For this exercise, write out the full listing that follows exactly and skip its pictures.
┄┄┄┄┄┄┄┄┄┄
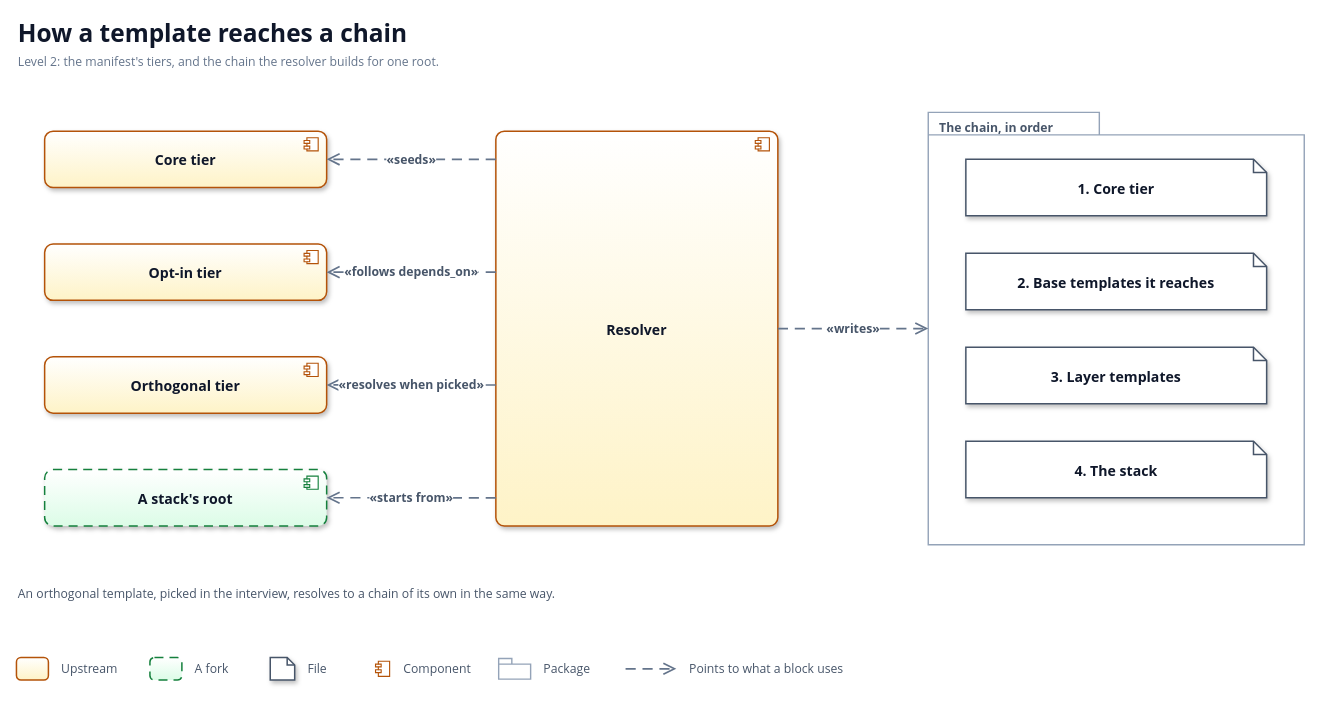
This is docs/diagrams/building-blocks-manifest.drawio from solid-ai-dev/solid-ai-templates, a draw.io file, before an edit. Source tidied: cells renumbered, new cells numbered last; positions are measured from the earlier drawing's top-left corner, leaving out a move shared by most shapes. Both pictures are drawn from the tidied source at 94%, with x=0, y=0 at pixel (16, 16).
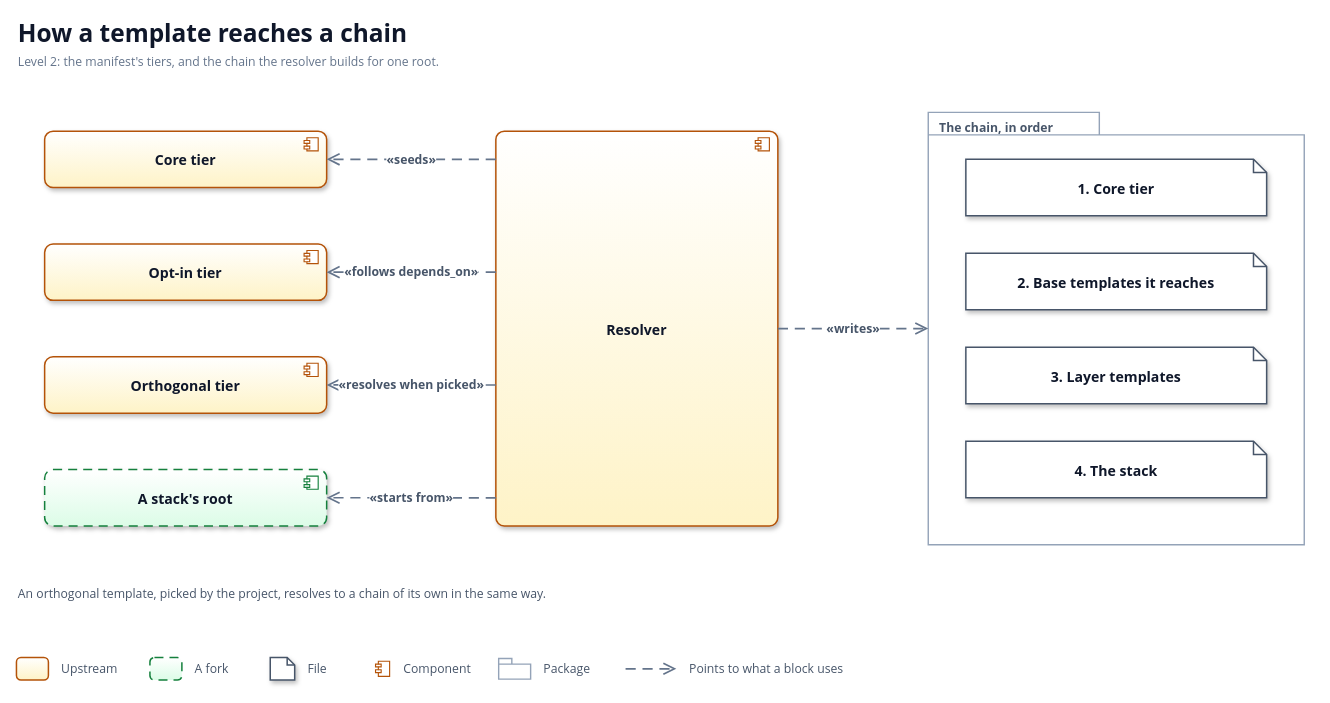
The same page after the edit.

What changed in the source:
```diff
@@
-    <mxCell id="24" value="An orthogonal template, picked in the interview, resolves to a chain of its own in the same way." style="text;html=1;whiteSpace=wrap;strokeColor=none;fillColor=none;align=left;verticalAlign=middle;fontFamily=Segoe UI;fontSize=13;fontColor=#475569;" parent="1" vertex="1">
+    <mxCell id="24" value="An orthogonal template, picked by the project, resolves to a chain of its own in the same way." style="text;html=1;whiteSpace=wrap;strokeColor=none;fillColor=none;align=left;verticalAlign=middle;fontFamily=Segoe UI;fontSize=13;fontColor=#475569;" parent="1" vertex="1">
       <mxGeometry y="602" width="1380" height="24" as="geometry" />
     </mxCell>
```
┄┄┄┄┄┄┄┄┄┄
- Result
This is docs/diagrams/building-blocks-manifest.drawio from solid-ai-dev/solid-ai-templates, a draw.io file, before an edit. Source tidied: cells renumbered, new cells numbered last; positions are measured from the earlier drawing's top-left corner, leaving out a move shared by most shapes. Both pictures are drawn from the tidied source at 94%, with x=0, y=0 at pixel (16, 16).
The same page after the edit.

What changed in the source:
```diff
@@
-    <mxCell id="24" value="An orthogonal template, picked in the interview, resolves to a chain of its own in the same way." style="text;html=1;whiteSpace=wrap;strokeColor=none;fillColor=none;align=left;verticalAlign=middle;fontFamily=Segoe UI;fontSize=13;fontColor=#475569;" parent="1" vertex="1">
+    <mxCell id="24" value="An orthogonal template, picked by the project, resolves to a chain of its own in the same way." style="text;html=1;whiteSpace=wrap;strokeColor=none;fillColor=none;align=left;verticalAlign=middle;fontFamily=Segoe UI;fontSize=13;fontColor=#475569;" parent="1" vertex="1">
       <mxGeometry y="602" width="1380" height="24" as="geometry" />
     </mxCell>
```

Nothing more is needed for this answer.